### What the task asks
In the data, find each line where the word "daily" appears and list that line.

### Given records
=== Section Start ===

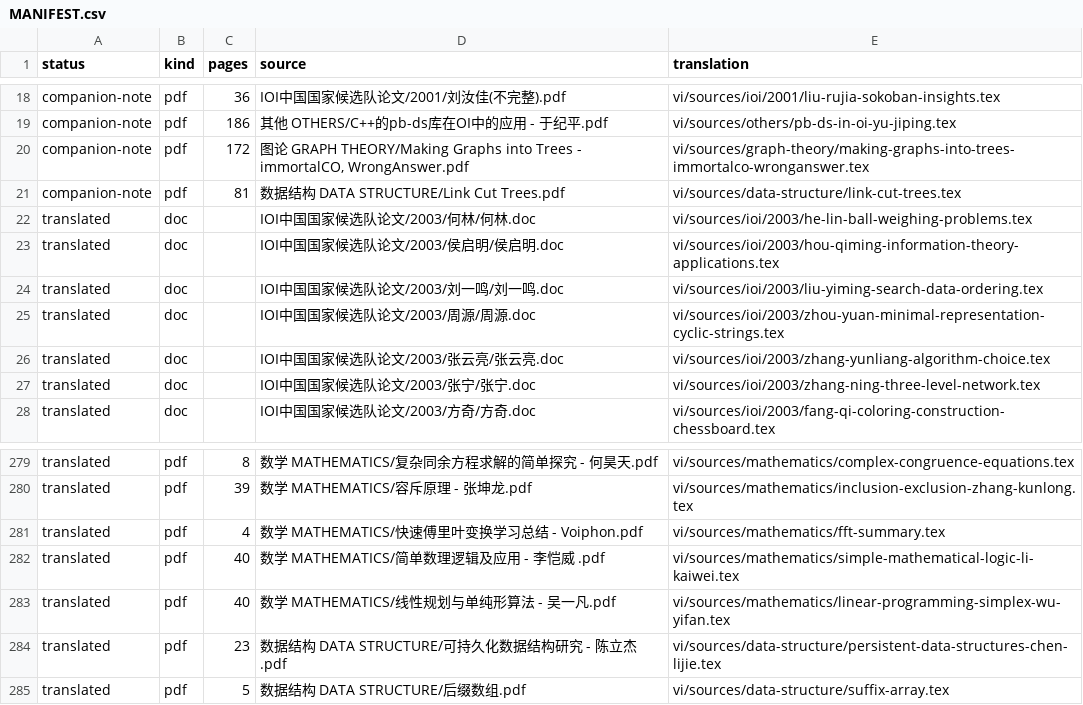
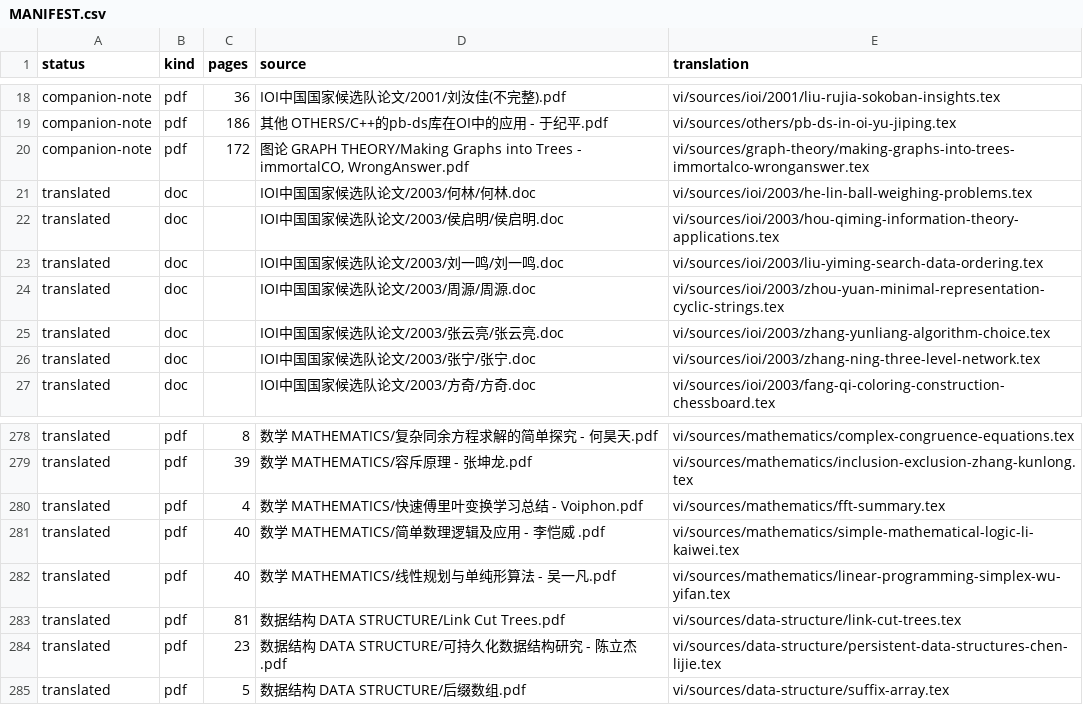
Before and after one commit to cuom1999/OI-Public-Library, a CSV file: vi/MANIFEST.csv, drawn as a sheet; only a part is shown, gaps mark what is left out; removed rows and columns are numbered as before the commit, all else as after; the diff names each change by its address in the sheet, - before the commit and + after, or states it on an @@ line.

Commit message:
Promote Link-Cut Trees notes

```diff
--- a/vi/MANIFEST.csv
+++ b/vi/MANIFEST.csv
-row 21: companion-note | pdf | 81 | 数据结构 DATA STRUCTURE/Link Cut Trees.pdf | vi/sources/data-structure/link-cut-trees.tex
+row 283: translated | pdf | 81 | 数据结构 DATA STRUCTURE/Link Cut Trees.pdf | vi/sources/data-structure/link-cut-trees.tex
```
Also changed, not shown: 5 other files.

=== Section End ===
=== Section Start ===

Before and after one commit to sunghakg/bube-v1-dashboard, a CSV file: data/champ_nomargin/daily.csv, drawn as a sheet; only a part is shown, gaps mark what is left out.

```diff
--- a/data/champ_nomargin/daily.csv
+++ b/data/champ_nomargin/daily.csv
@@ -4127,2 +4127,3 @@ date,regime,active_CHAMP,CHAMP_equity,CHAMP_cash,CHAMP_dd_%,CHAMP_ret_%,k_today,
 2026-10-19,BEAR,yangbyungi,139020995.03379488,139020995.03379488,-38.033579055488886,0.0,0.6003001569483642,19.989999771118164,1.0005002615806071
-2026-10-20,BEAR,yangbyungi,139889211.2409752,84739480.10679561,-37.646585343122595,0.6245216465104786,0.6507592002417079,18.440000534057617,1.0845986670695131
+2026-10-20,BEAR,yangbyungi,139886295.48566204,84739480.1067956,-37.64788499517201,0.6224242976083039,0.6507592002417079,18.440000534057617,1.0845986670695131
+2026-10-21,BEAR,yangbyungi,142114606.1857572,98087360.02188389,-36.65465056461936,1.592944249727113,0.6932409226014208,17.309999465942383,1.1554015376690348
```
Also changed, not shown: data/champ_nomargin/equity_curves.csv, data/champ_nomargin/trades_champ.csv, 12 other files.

=== Section End ===
=== Section Start ===

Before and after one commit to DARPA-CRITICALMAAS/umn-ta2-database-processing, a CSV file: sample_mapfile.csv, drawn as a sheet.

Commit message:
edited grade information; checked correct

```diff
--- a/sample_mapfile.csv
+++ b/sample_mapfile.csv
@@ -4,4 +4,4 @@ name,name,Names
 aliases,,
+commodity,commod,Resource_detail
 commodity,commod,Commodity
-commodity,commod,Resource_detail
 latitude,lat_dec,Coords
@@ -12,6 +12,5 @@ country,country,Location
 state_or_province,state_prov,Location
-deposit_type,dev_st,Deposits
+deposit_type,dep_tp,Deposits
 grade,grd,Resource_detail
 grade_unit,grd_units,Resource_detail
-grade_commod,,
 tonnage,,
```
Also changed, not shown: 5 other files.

=== Section End ===

### Answer to this exercise
Before and after one commit to sunghakg/bube-v1-dashboard, a CSV file: data/champ_nomargin/daily.csv, drawn as a sheet; only a part is shown, gaps mark what is left out.
--- a/data/champ_nomargin/daily.csv
+++ b/data/champ_nomargin/daily.csv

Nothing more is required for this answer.